Please repeat the entries word for word and keep the images out.

[User interface change data]
• • • • •

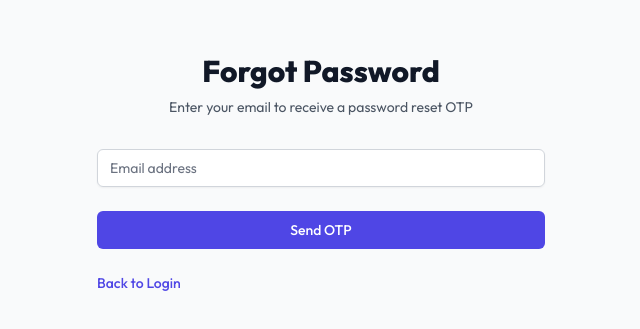
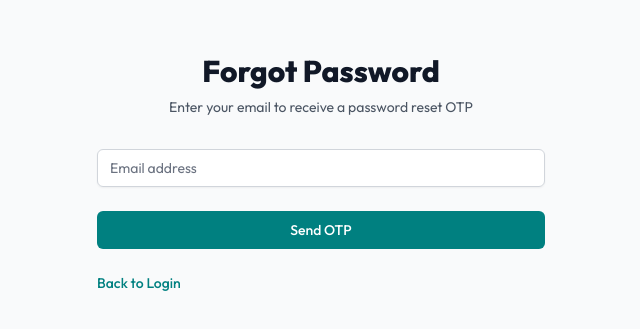
Before and after one commit to LadeeshaIAJLSK/HMS_NEXTGENCODERS-frondend, a React (Vite) app: page /forgot-password in a window 1280 px wide. Shown: the part 239-568 px from the top of the page, without its empty margins (319-959 px from the left). Built offline with nearby package versions, Linux system fonts and the light colour scheme; no server answers.

Commit message:
last commit

```diff
--- a/index.html
+++ b/index.html
@@ -4,7 +4,7 @@
     <meta charset="UTF-8" />
     <link rel="icon" type="image/svg+xml" href="/favicon.svg" />
     <meta name="viewport" content="width=device-width, initial-scale=1.0" />
-    <title>NexStay HMS</title>
+    <title></title>
   </head>
   <body>
     <div id="root"></div>
--- a/src/components/auth/ForgotPassword.jsx
+++ b/src/components/auth/ForgotPassword.jsx
@@ -66,7 +66,7 @@
                 type="email"
                 autoComplete="email"
                 required
-                className="appearance-none rounded-md relative block w-full px-3 py-2 border border-gray-300 placeholder-gray-500 text-gray-900 focus:outline-none focus:ring-indigo-500 focus:border-indigo-500 focus:z-10 sm:text-sm"
+className="appearance-none rounded-md relative block w-full px-3 py-2 border border-gray-300 placeholder-gray-500 text-gray-900 focus:outline-none focus:ring-[#008080] focus:border-[#008080] focus:z-10 sm:text-sm"
                 placeholder="Email address"
                 value={email}
                 onChange={(e) => setEmail(e.target.value)}
@@ -78,7 +78,7 @@
             <button
               type="submit"
               disabled={loading}
-              className="group relative w-full flex justify-center py-2 px-4 border border-transparent text-sm font-medium rounded-md text-white bg-indigo-600 hover:bg-indigo-700 focus:outline-none focus:ring-2 focus:ring-offset-2 focus:ring-indigo-500 disabled:opacity-50"
+className="group relative w-full flex justify-center py-2 px-4 border border-transparent text-sm font-medium rounded-md text-white bg-[#008080] hover:bg-[#006666] focus:outline-none focus:ring-2 focus:ring-offset-2 focus:ring-[#008080] disabled:opacity-50"
             >
               {loading ? 'Sending OTP...' : 'Send OTP'}
             </button>
@@ -86,13 +86,13 @@
 
           <div className="flex items-center justify-between">
             <div className="text-sm">
-              <Link to="/login" className="font-medium text-indigo-600 hover:text-indigo-500">
+<Link to="/login" className="font-medium text-[#008080] hover:text-[#006666]">
                 Back to Login
               </Link>
             </div>
             {otpSent && (
               <div className="text-sm">
-                <Link to="/reset-password" className="font-medium text-indigo-600 hover:text-indigo-500">
+                <Link to="/reset-password" className="font-medium text-[#008080] hover:text-[#006666]">
                   Enter OTP
                 </Link>
               </div>
--- a/src/components/auth/Login.jsx
+++ b/src/components/auth/Login.jsx
@@ -125,7 +125,7 @@
               className="mb-4 bg-green-50 border-l-4 border-green-500 p-4 rounded-r"
               role="alert"
             >
-              <p className="text-green-700">{location.state.message}</p>
+              <p className="text-blue-700">{location.state.message}</p>
             </div>
           )}
 
--- a/src/components/packages/Cart.jsx
+++ b/src/components/packages/Cart.jsx
@@ -121,13 +121,13 @@
       <div className="max-w-7xl mx-auto">
         <div className="flex justify-between items-center mb-8">
           <h1 className="text-3xl font-bold text-gray-900">Your Cart</h1>
-          {/* <button
+          <button
             onClick={() => navigate("/hms-home")}
             className="text-[#008080] hover:text-[#004d4d]"
 
           >
             Browse More Packages
-          </button> */}
+          </button>
 
           <LogoutButton onLogout={() => navigate("/login")} />
         </div>
--- a/src/components/packages/PackageManagement.jsx
+++ b/src/components/packages/PackageManagement.jsx
@@ -132,7 +132,7 @@
           <div className="flex justify-between items-center">
             <div>
               <div className="flex items-center gap-2 text-sm text-gray-600 font-medium">
-                <img src="/favicon.svg" alt="Nexus Hotel" className="w-6 h-6" />
+                <img src="/favicon.svg" alt="NexStay Hotel" className="w-6 h-6" />
                 <span>
                   Powered by{" "}
                   <span className="font-semibold text-gray-800">NexStay</span>
@@ -418,7 +418,7 @@
                   </div>
                   <div className="absolute inset-0 bg-black bg-opacity-0 group-hover:bg-opacity-20 transition-all duration-300 flex items-center justify-center">
                     <span className="text-white opacity-0 group-hover:opacity-100 font-semibold text-lg">
-                      Click to Open Dashboard
+                      {/* Click to Open Dashboard */}
                     </span>
                   </div>
                 </div>
```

• • • • •

• [RESPONSE AREA]:
Before and after one commit to LadeeshaIAJLSK/HMS_NEXTGENCODERS-frondend, a React (Vite) app: page /forgot-password in a window 1280 px wide. Shown: the part 239-568 px from the top of the page, without its empty margins (319-959 px from the left). Built offline with nearby package versions, Linux system fonts and the light colour scheme; no server answers.

Commit message:
last commit

```diff
--- a/index.html
+++ b/index.html
@@ -4,7 +4,7 @@
     <meta charset="UTF-8" />
     <link rel="icon" type="image/svg+xml" href="/favicon.svg" />
     <meta name="viewport" content="width=device-width, initial-scale=1.0" />
-    <title>NexStay HMS</title>
+    <title></title>
   </head>
   <body>
     <div id="root"></div>
--- a/src/components/auth/ForgotPassword.jsx
+++ b/src/components/auth/ForgotPassword.jsx
@@ -66,7 +66,7 @@
                 type="email"
                 autoComplete="email"
                 required
-                className="appearance-none rounded-md relative block w-full px-3 py-2 border border-gray-300 placeholder-gray-500 text-gray-900 focus:outline-none focus:ring-indigo-500 focus:border-indigo-500 focus:z-10 sm:text-sm"
+className="appearance-none rounded-md relative block w-full px-3 py-2 border border-gray-300 placeholder-gray-500 text-gray-900 focus:outline-none focus:ring-[#008080] focus:border-[#008080] focus:z-10 sm:text-sm"
                 placeholder="Email address"
                 value={email}
                 onChange={(e) => setEmail(e.target.value)}
@@ -78,7 +78,7 @@
             <button
               type="submit"
               disabled={loading}
-              className="group relative w-full flex justify-center py-2 px-4 border border-transparent text-sm font-medium rounded-md text-white bg-indigo-600 hover:bg-indigo-700 focus:outline-none focus:ring-2 focus:ring-offset-2 focus:ring-indigo-500 disabled:opacity-50"
+className="group relative w-full flex justify-center py-2 px-4 border border-transparent text-sm font-medium rounded-md text-white bg-[#008080] hover:bg-[#006666] focus:outline-none focus:ring-2 focus:ring-offset-2 focus:ring-[#008080] disabled:opacity-50"
             >
               {loading ? 'Sending OTP...' : 'Send OTP'}
             </button>
@@ -86,13 +86,13 @@
 
           <div className="flex items-center justify-between">
             <div className="text-sm">
-              <Link to="/login" className="font-medium text-indigo-600 hover:text-indigo-500">
+<Link to="/login" className="font-medium text-[#008080] hover:text-[#006666]">
                 Back to Login
               </Link>
             </div>
             {otpSent && (
               <div className="text-sm">
-                <Link to="/reset-password" className="font-medium text-indigo-600 hover:text-indigo-500">
+                <Link to="/reset-password" className="font-medium text-[#008080] hover:text-[#006666]">
                   Enter OTP
                 </Link>
               </div>
--- a/src/components/auth/Login.jsx
+++ b/src/components/auth/Login.jsx
@@ -125,7 +125,7 @@
               className="mb-4 bg-green-50 border-l-4 border-green-500 p-4 rounded-r"
               role="alert"
             >
-              <p className="text-green-700">{location.state.message}</p>
+              <p className="text-blue-700">{location.state.message}</p>
             </div>
           )}
 
--- a/src/components/packages/Cart.jsx
+++ b/src/components/packages/Cart.jsx
@@ -121,13 +121,13 @@
       <div className="max-w-7xl mx-auto">
         <div className="flex justify-between items-center mb-8">
           <h1 className="text-3xl font-bold text-gray-900">Your Cart</h1>
-          {/* <button
+          <button
             onClick={() => navigate("/hms-home")}
             className="text-[#008080] hover:text-[#004d4d]"
 
           >
             Browse More Packages
-          </button> */}
+          </button>
 
           <LogoutButton onLogout={() => navigate("/login")} />
         </div>
--- a/src/components/packages/PackageManagement.jsx
+++ b/src/components/packages/PackageManagement.jsx
@@ -132,7 +132,7 @@
           <div className="flex justify-between items-center">
             <div>
               <div className="flex items-center gap-2 text-sm text-gray-600 font-medium">
-                <img src="/favicon.svg" alt="Nexus Hotel" className="w-6 h-6" />
+                <img src="/favicon.svg" alt="NexStay Hotel" className="w-6 h-6" />
                 <span>
                   Powered by{" "}
                   <span className="font-semibold text-gray-800">NexStay</span>
@@ -418,7 +418,7 @@
                   </div>
                   <div className="absolute inset-0 bg-black bg-opacity-0 group-hover:bg-opacity-20 transition-all duration-300 flex items-center justify-center">
                     <span className="text-white opacity-0 group-hover:opacity-100 font-semibold text-lg">
-                      Click to Open Dashboard
+                      {/* Click to Open Dashboard */}
                     </span>
                   </div>
                 </div>
```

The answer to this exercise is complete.